A life-size melting wax sculpture from Fischer’s series What if the phone rings 


I was first enraptured by Fischer’s sculpture in 2011 at the most influential of all art exhibitions—the Venice Biennale. All his works there were wax sculptures. Not of the Madame Tussauds variety (god forbid). Wax isn’t a gimmick for Fischer—it’s integral to the work. I can’t say it better than the exhibition curator, “In Fischer’s works, the meaning lies within the very substances and processes of its making, whereby ideas become material and materials take on a life of their own.” That, my friends, is deep.


With a genius wick-system, Fischer often engineers the heads of his figures to fall off first. They either shatter, leaving what’s left of the above sculpture’s head cradled in her arm, or they lay whole at the feet of their decapitated body. I was a little surprised by the crudeness of the cartoonish female nudes at the Brant. The artist’s work is normally gorgeously executed, and I don’t dig the gratuitous, but I wasn’t disappointed. The What if the phone rings series calls out outdated cultural stereotypes of women as vapid, sexualized objects helplessly waiting for men to call. Fischer’s material does indeed make his meaning here. He’s railing against the idea that women would be so lame as to allow their own agency to vanish.

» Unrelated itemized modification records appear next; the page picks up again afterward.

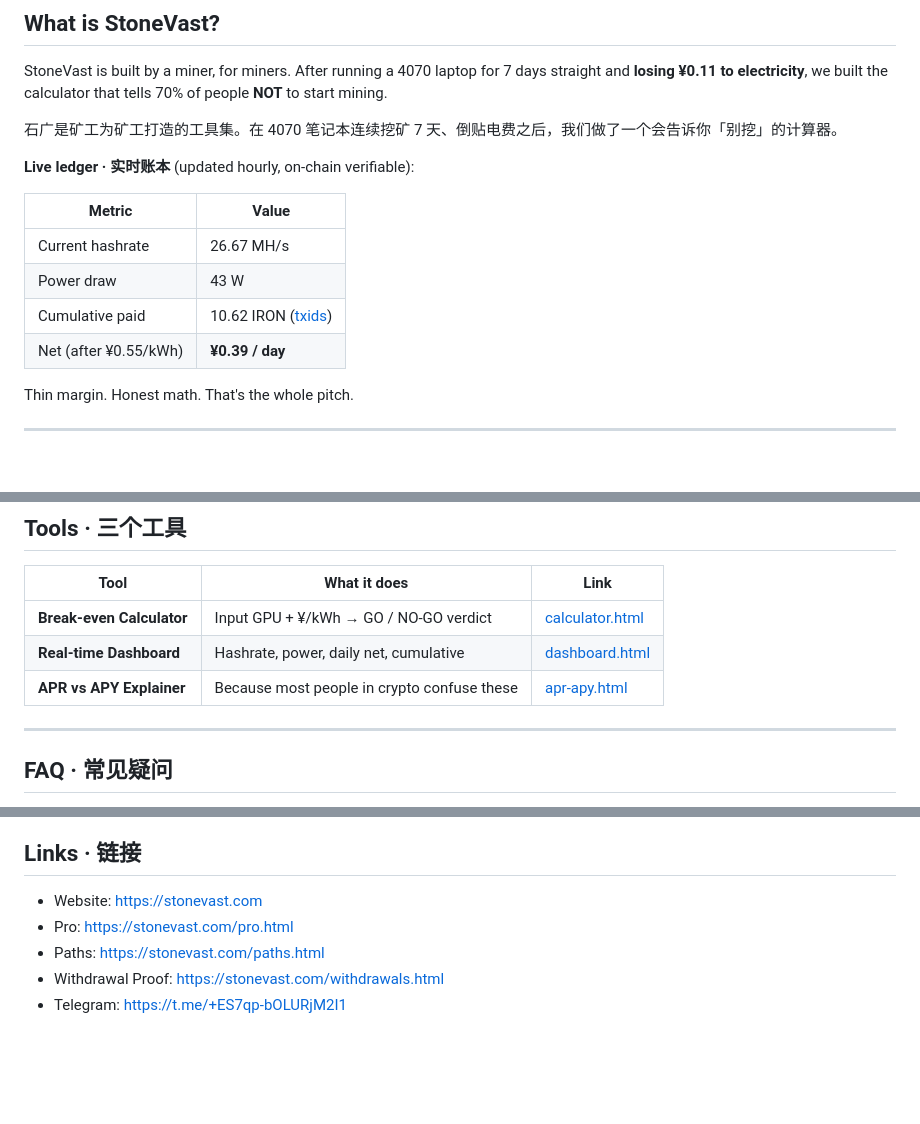
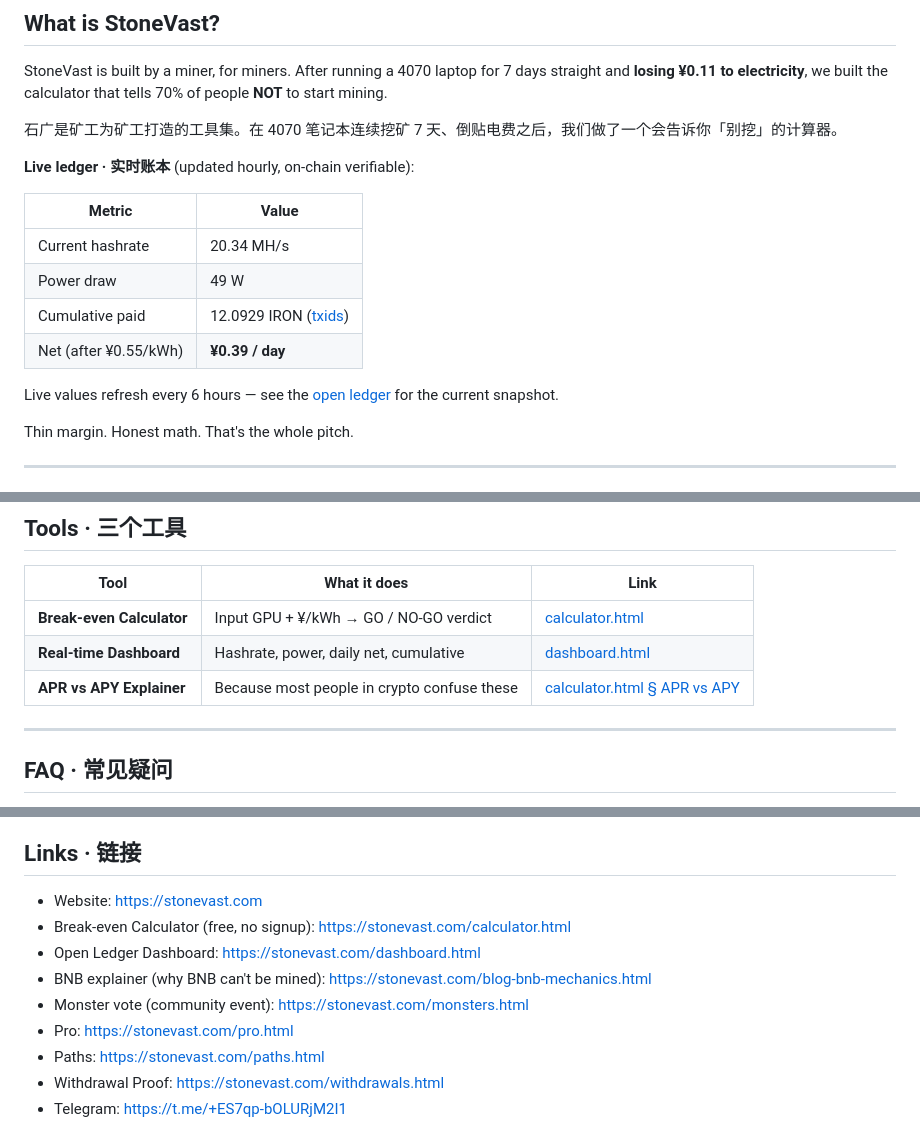
Before and after one commit to haolinsong32-lang/stonevast, a Markdown page: README.md, 3 parts joined by grey strips. GitHub-like rendering; blank space fills up the shorter version.

Commit message:
docs(readme): fix dead apr-apy link, align live numbers, add entry points

```diff
--- a/README.md
+++ b/README.md
@@ -21,10 +21,12 @@ StoneVast is built by a miner, for miners. After running a 4070 laptop for 7 day
 
 | Metric | Value |
 |---|---|
-| Current hashrate | 26.67 MH/s |
-| Power draw | 43 W |
-| Cumulative paid | 10.62 IRON ([txids](https://stonevast.com/withdrawals.html)) |
+| Current hashrate | 20.34 MH/s |
+| Power draw | 49 W |
+| Cumulative paid | 12.0929 IRON ([txids](https://stonevast.com/withdrawals.html)) |
 | Net (after ¥0.55/kWh) | **¥0.39 / day** |
+
+Live values refresh every 6 hours — see the [open ledger](https://stonevast.com/dashboard.html) for the current snapshot.
 
 Thin margin. Honest math. That's the whole pitch.
 
@@ -61,7 +63,7 @@ Don't trust our dashboard. Run the miner for 24h, log your own hashrate, and com
 |---|---|---|
 | **Break-even Calculator** | Input GPU + ¥/kWh → GO / NO-GO verdict | [calculator.html](https://stonevast.com/calculator.html) |
 | **Real-time Dashboard** | Hashrate, power, daily net, cumulative | [dashboard.html](https://stonevast.com/dashboard.html) |
-| **APR vs APY Explainer** | Because most people in crypto confuse these | [apr-apy.html](https://stonevast.com/apr-apy.html) |
+| **APR vs APY Explainer** | Because most people in crypto confuse these | [calculator.html § APR vs APY](https://stonevast.com/calculator.html) |
 
 ---
 
@@ -114,6 +116,10 @@ A: IRON (Iron Fish) is one of the few PoW coins still mineable on consumer GPUs
 ## Links · 链接
 
 - Website: <https://stonevast.com>
+- Break-even Calculator (free, no signup): <https://stonevast.com/calculator.html>
+- Open Ledger Dashboard: <https://stonevast.com/dashboard.html>
+- BNB explainer (why BNB can't be mined): <https://stonevast.com/blog-bnb-mechanics.html>
+- Monster vote (community event): <https://stonevast.com/monsters.html>
 - Pro: <https://stonevast.com/pro.html>
 - Paths: <https://stonevast.com/paths.html>
 - Withdrawal Proof: <https://stonevast.com/withdrawals.html>
```
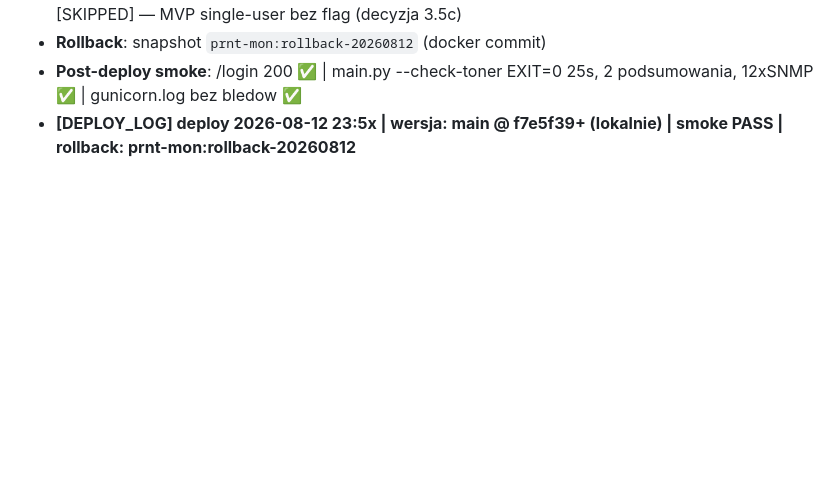
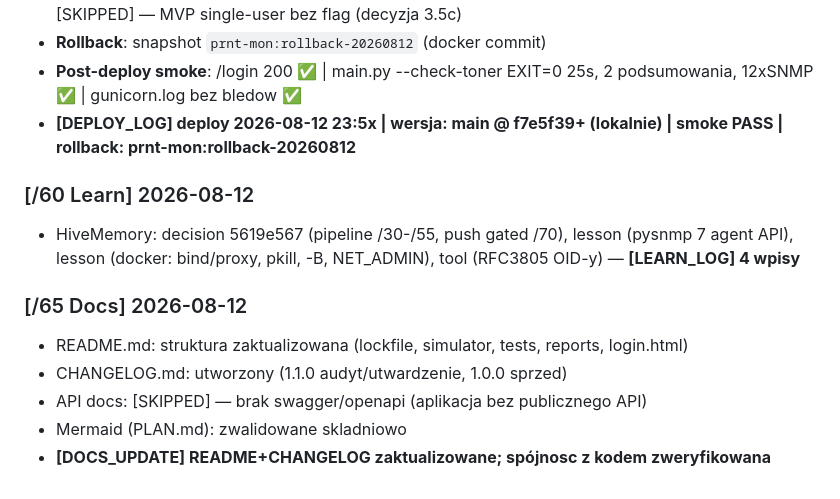
Before and after one commit to lukasz-kurenda/printer-monitor, a Markdown page: PLAN.md, the part around the change. GitHub-like rendering; blank space fills up the shorter version.

```diff
--- a/PLAN.md
+++ b/PLAN.md
@@ -218,3 +218,13 @@ Sprint z PLAN (MUST 1-7 + SHOULD): **ALL DONE** — FIX-K2 (0b19d82), SEC-K1 (09
 - **Rollback**: snapshot `prnt-mon:rollback-20260812` (docker commit)
 - **Post-deploy smoke**: /login 200 ✅ | main.py --check-toner EXIT=0 25s, 2 podsumowania, 12xSNMP ✅ | gunicorn.log bez bledow ✅
 - **[DEPLOY_LOG] deploy 2026-08-12 23:5x | wersja: main @ f7e5f39+ (lokalnie) | smoke PASS | rollback: prnt-mon:rollback-20260812**
+
+### [/60 Learn] 2026-08-12
+- HiveMemory: decision 5619e567 (pipeline /30-/55, push gated /70), lesson (pysnmp 7 agent API), lesson (docker: bind/proxy, pkill, -B, NET_ADMIN), tool (RFC3805 OID-y) — **[LEARN_LOG] 4 wpisy**
+
+### [/65 Docs] 2026-08-12
+- README.md: struktura zaktualizowana (lockfile, simulator, tests, reports, login.html)
+- CHANGELOG.md: utworzony (1.1.0 audyt/utwardzenie, 1.0.0 sprzed)
+- API docs: [SKIPPED] — brak swagger/openapi (aplikacja bez publicznego API)
+- Mermaid (PLAN.md): zwalidowane skladniowo
+- **[DOCS_UPDATE] README+CHANGELOG zaktualizowane; spójnosc z kodem zweryfikowana**
```
Also changed, not shown: CHANGELOG.md (added, +31 -0 lines), README.md (+15 -7 lines).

Like all good sculpture, Fischer’s wax works provoke a visceral reaction—maybe doubly so because they’re lit (double entendre intended) and they’re literally melting away. You’re torn. You want to watch them burn. That’s the point. But still, their burning means their demise. It’s hard to watch art die.


Urs Fischer, mermaid, 2014


If you want to get your August on with sculpture and you’re in the NY-metro, you’ve got tons of options. 


If you definitely want to be outdoors, there’s PepsiCo in Purchase and Art Omi in Ghent. PepsiCo is a survey of modern masters, while Art Omi is an amazing collection drawn from their unparalleled residency program (dubbed by their 2018 residents as #artomigod).


If you want to be able to escape the heat for a while indoors, too, Storm King Art Center in Mountainville and The Brant have galleries as well as outdoor works. The Brant, in Greenwich, is only an hour from the city. But Storm King has a much larger collection of outdoor works on 500 acres that you can tour either walking or, more fabulously, biking. You can even rent bikes there.


If the weather is nasty, DIA Beacon is showing minimalist sculpture by Charlotte Posenenske. Not only is the exhibition all indoors, but they have a reduced price One-Day Getaway deal with Metro-North and a free shuttle bus from the train to the museum.


Finally, if you really don’t want to leave Jersey, opt for Grounds for Sculpture. I haven’t been there and the roster of artists isn’t as impressive as the other venues…but location, location, location.


Holly Hager is an art collector and the founder of Curatious. Previously an author and a professor, she now dedicates herself full-time to help artists make a living from their art by making the joys of art more accessible to everyone.